As Laurence Kirmayer of McGill University has suggested, the millennial rise of a “cosmetic” psychopharmaceutical industry, wherein drugs are “applied like make-up to make us look and feel good, while our existential predicaments go unanswered,” raises disturbing questions about the consequences of our willingness to use chemicals to treat forms of distress that would seem to signal not biological but social maladies.
When psychiatrists lament that over half of depressed people are “treatment-resistant,” Tsao stresses, they do not consider that it is a strenuous aversion to being told that one’s existential grievances are irrational, a mere result of a pathological neurochemical imbalance, that discourages many people from seeking medical help.
Anthropologists have an important role to play here, Tsao explains:
(A)nthropologists who seek to honor their informants’ narratives and confute clinical meta-narratives may find it useful to illuminate the perils of overliteralization: to explain why it is that those who are sick and suffering will so often thumb their noses at those who presume to offer help; to highlight the tragicomedy in the seemingly bottomless capacity of highly educated MDs and PhDs to overlook simple things like the anaesthetizing comforts to be found in a bottle or at the edge of a razor blade, or why a person might choose to act out of anguish rather than economic rationalism.
I ultimately argue that an efficacious anthropology of psychiatry must adopt as its point of departure the candidly transformative objective of repoliticizing mental illnesses as historical rather than congenital events. Anthropologists must, in short, develop ethnographic, historiographic, and rhetorical strategies for destabilizing the biological with the biographic.
(A)nthropologists should pay careful attention to regional histories, local processes of identity formation, and other kinds of social transactions paradigmatically excluded from biomedical narratives in order to distinguish necessary etiological agents from sufficient ones. While certain congenital factors may precondition an individual’s susceptibility to, for example, schizophrenia, the cultural factors that activate the disorder will in most cases determine whether or not an individual ultimately develops the condition – as corroborated by numerous studies on identical twins (Levy 1992:215-216).

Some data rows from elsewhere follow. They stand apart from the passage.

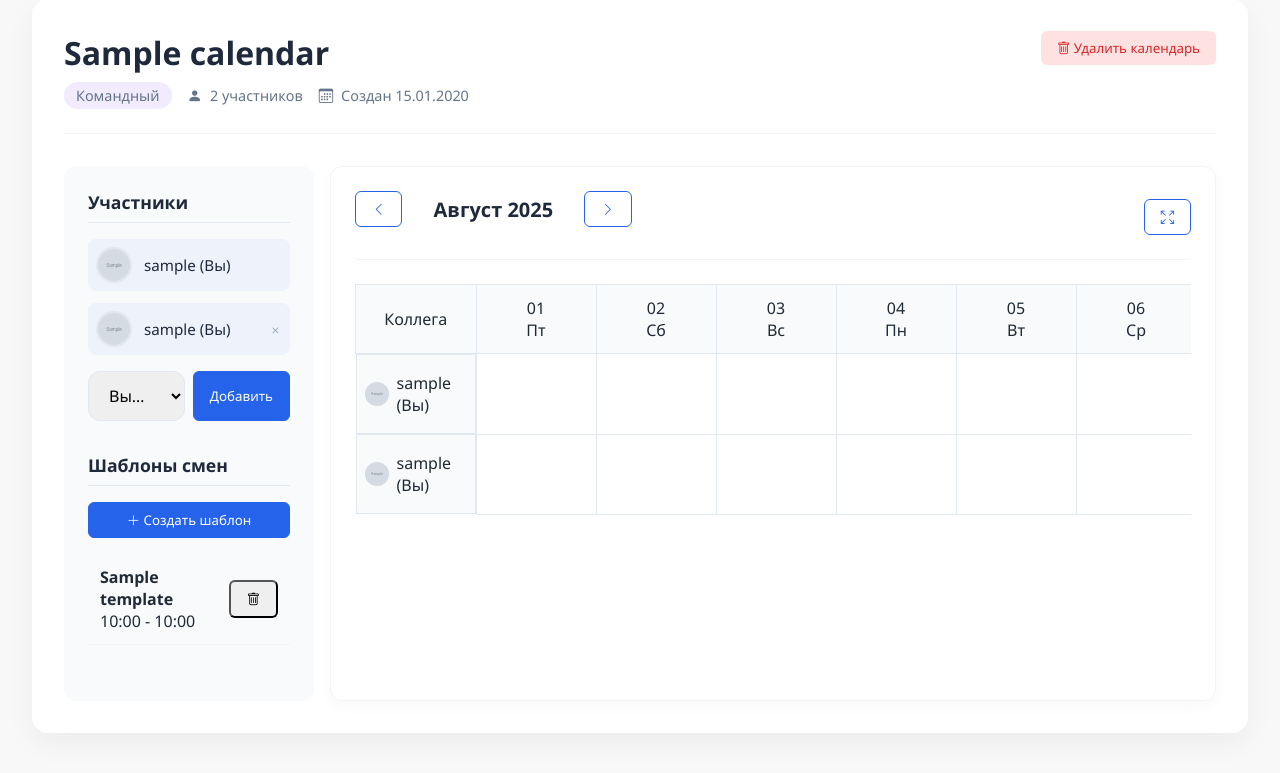
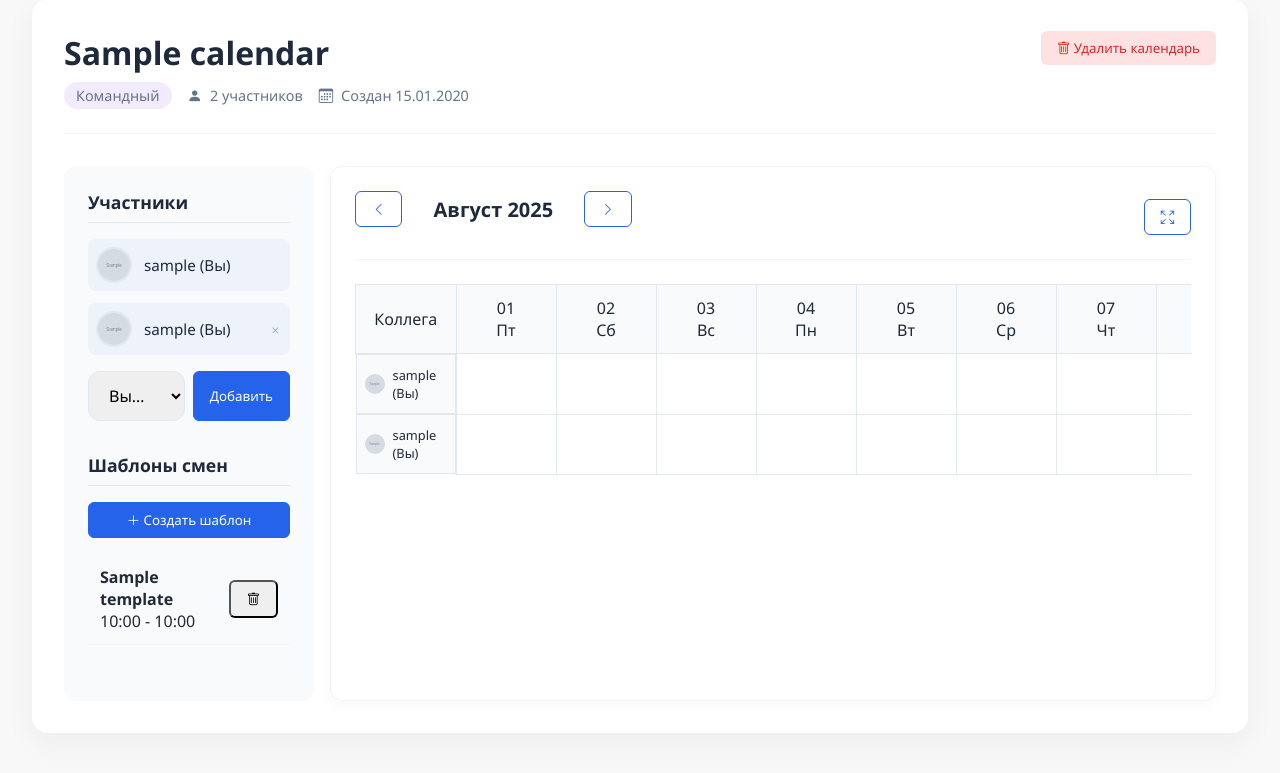
Before and after one commit to Bbcmozze/myshiftly, a Flask app: page /calendar/1 in a window 1280 px wide. Shown: the part 140-913 px from the top of the page. Run offline with Flask 3, Linux system fonts and the light colour scheme; a user stored in the database is signed in; tables that the repository leaves empty hold one stand-in row (values such as "Sample post"); grey boxes marked "Sample" are stand-in pictures.

Commit message:
Уменьшен размер самого календаря

```diff
--- a/static/css/calendar/view.css
+++ b/static/css/calendar/view.css
@@ -614,11 +614,12 @@ body.fullscreen-active {
     padding: 0.5rem;
     border: 1px solid #e2e8f0;
     vertical-align: top;
-    min-width: 120px;
-    height: 80px;
+    min-width: 100px;
+    height: 60px;
 }
 
 .user-cell {
+    font-size: 0.8rem;
     min-width: 150px;
     display: flex;
     align-items: center;
@@ -631,8 +632,8 @@ body.fullscreen-active {
 }
 
 .user-cell img {
-    width: 24px;
-    height: 24px;
+    width: 20px;
+    height: 20px;
     border-radius: 50%;
     object-fit: cover;
 }
@@ -652,9 +653,8 @@ body.fullscreen-active {
     text-align: center;
     background: #e0f2fe;
     border-radius: 4px;
-    padding: 0.6rem 0.6rem;
-    margin-top: 5px;
-    font-size: 0.85rem;
+    padding: 0.3rem 0.3rem;
+    font-size: 0.8rem;
     position: relative;
     z-index: 1;
     align-items: center; /* Центрирование по горизонтали */
@@ -711,7 +711,7 @@ body.fullscreen-active {
     text-align: center;
     width: 100%;
     pointer-events: none;
-    padding: 20px;
+    padding: 10px;
     background-color: rgba(255, 255, 255, 0.9);
     border-radius: 4px;
     box-shadow: 0 2px 4px rgba(0, 0, 0, 0.1);
--- a/templates/calendar/my_calendars.html
+++ b/templates/calendar/my_calendars.html
@@ -87,7 +87,7 @@
                 <div class="calendar-card">
                     <div class="calendar-info">
                         <h3>{{ calendar.name }}</h3>
-                        <p>Общий календарь · Владелец: {{ calendar.owner.username }}</p>
+                        <p>Общий календарь · Создатель: {{ calendar.owner.username }}</p>
                         <div class="calendar-meta">
                             <span><i class="bi bi-calendar3"></i> {{ calendar.created_at.strftime('%d.%m.%Y') }}</span>
                         </div>
```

Tsao presents theories by Robert Levy, Hans A. Baer, Merrill Singer, Ida Susser, and Nick Crossley. From them, she extracts “four fundamental methodological criteria that a robust anthropology of psychiatry must be equipped to meet":
• An adequate means of distinguishing proximate and ultimate causes of specific mental illnesses.
• An explicit aim of recontextualizing, repoliticizing, and rehistoricizing mental health issues through elucidations of pathogenic conditions.
• Methods for critiquing the specific ways in which hegemonic texts (e.g. the DSM, clinical scripts, standardized questionnaires) systematically delegitimize and obscure social etiologies.
• Methods for reinserting alternative etiological narratives into mainstream medical conversations and, ultimately, into lay discourse.
Anthropologists challenge is according Tsao twofold: (1) to sharpen our interdisciplinary literacy with biomedicine and its cognates, but in a critical rather than deferential manner; and, in so doing (2) to elucidate the emergent, rather than immanent, character of illness experiences.
>> Eugenia Tsao: Inside the DSM. The Drug Barons’ Campaign to Make Us All Crazy (Counterpunch 20.8.09)
For more articles by Eugenia Tsao, see her website
The blog Neuroanthropology has more information on anthropology and mental illness.
The next issue of the journal Alterities is about women, see the call for papers